*The task*:
Repeat every line of the data exactly, but not the pictures.

[Dataset entries]
——————

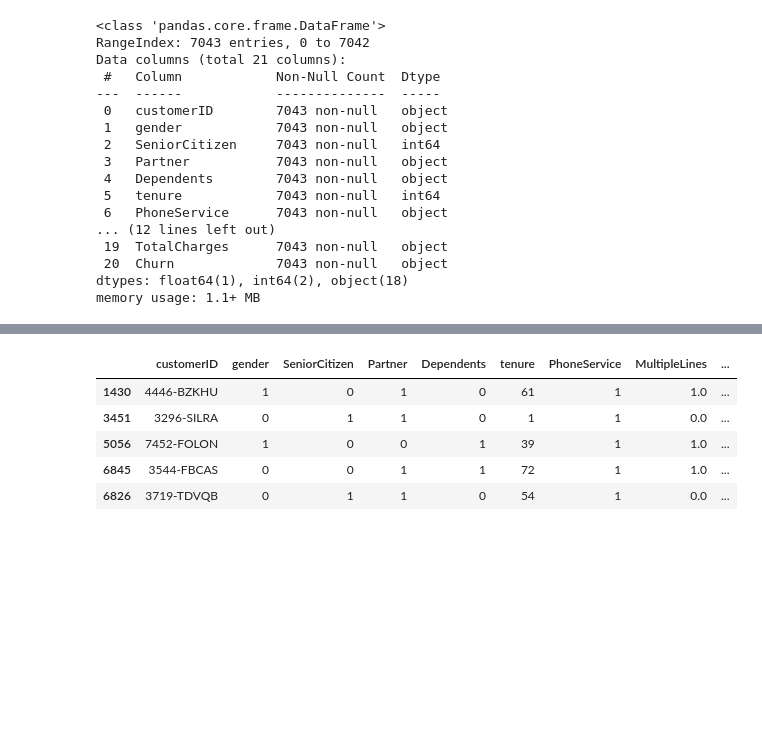
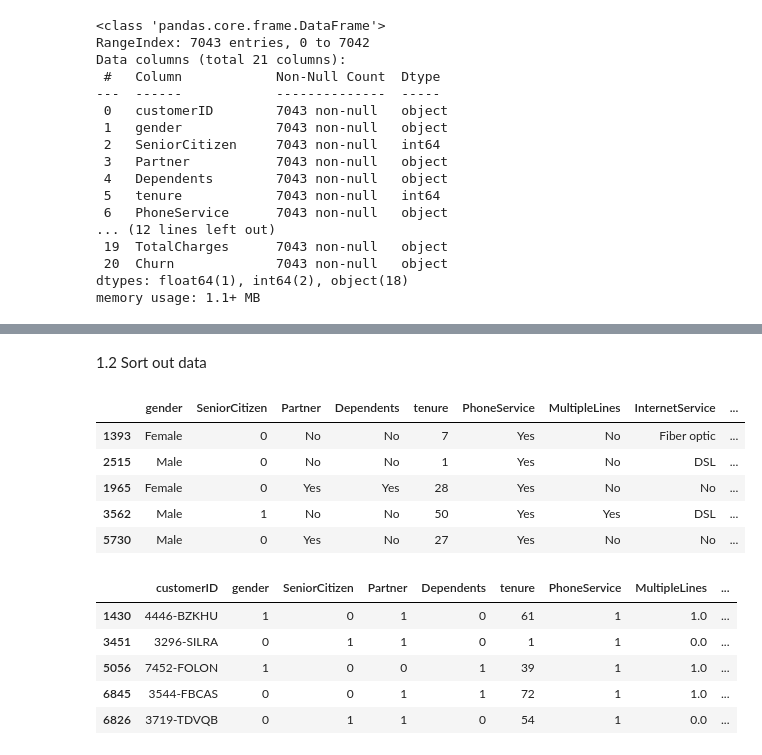
Before and after one commit to xiangivyli/data-science-portfolio, a Jupyter notebook: BT Customer Churn Prediction/BT_Customer_Churn_Prediction.ipynb, the cells around one changed output, grey strips where cells are left out. Cells and saved outputs as stored; diff of their text form; code cells hidden in the pictures; blank space fills up the shorter version.

```diff
--- a/BT Customer Churn Prediction/BT_Customer_Churn_Prediction.ipynb
+++ b/BT Customer Churn Prediction/BT_Customer_Churn_Prediction.ipynb
@@ -54,0 +72,13 @@ memory usage: 1.1+ MB
+# %% [markdown]
+1.2 Sort out data
+# %%
+# drop customerID
+df_customer.drop('customerID', axis = 'columns', inplace = True)
+df_customer.sample(5)
+# %% [output]
+|  | gender | SeniorCitizen | Partner | Dependents | tenure | PhoneService | MultipleLines | InternetService | ... |
+| 1393 | Female | 0 | No | No | 7 | Yes | No | Fiber optic | ... |
+| 2515 | Male | 0 | No | No | 1 | Yes | No | DSL | ... |
+| 1965 | Female | 0 | Yes | Yes | 28 | Yes | No | No | ... |
+| 3562 | Male | 1 | No | No | 50 | Yes | Yes | DSL | ... |
+| 5730 | Male | 0 | Yes | No | 27 | Yes | No | No | ... |
```
Also changed, not shown: parts of 7 cells of this notebook.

——————

*Reply to the exercise*:
Before and after one commit to xiangivyli/data-science-portfolio, a Jupyter notebook: BT Customer Churn Prediction/BT_Customer_Churn_Prediction.ipynb, the cells around one changed output, grey strips where cells are left out. Cells and saved outputs as stored; diff of their text form; code cells hidden in the pictures; blank space fills up the shorter version.

```diff
--- a/BT Customer Churn Prediction/BT_Customer_Churn_Prediction.ipynb
+++ b/BT Customer Churn Prediction/BT_Customer_Churn_Prediction.ipynb
@@ -54,0 +72,13 @@ memory usage: 1.1+ MB
+# %% [markdown]
+1.2 Sort out data
+# %%
+# drop customerID
+df_customer.drop('customerID', axis = 'columns', inplace = True)
+df_customer.sample(5)
+# %% [output]
+|  | gender | SeniorCitizen | Partner | Dependents | tenure | PhoneService | MultipleLines | InternetService | ... |
+| 1393 | Female | 0 | No | No | 7 | Yes | No | Fiber optic | ... |
+| 2515 | Male | 0 | No | No | 1 | Yes | No | DSL | ... |
+| 1965 | Female | 0 | Yes | Yes | 28 | Yes | No | No | ... |
+| 3562 | Male | 1 | No | No | 50 | Yes | Yes | DSL | ... |
+| 5730 | Male | 0 | Yes | No | 27 | Yes | No | No | ... |
```
Also changed, not shown: parts of 7 cells of this notebook.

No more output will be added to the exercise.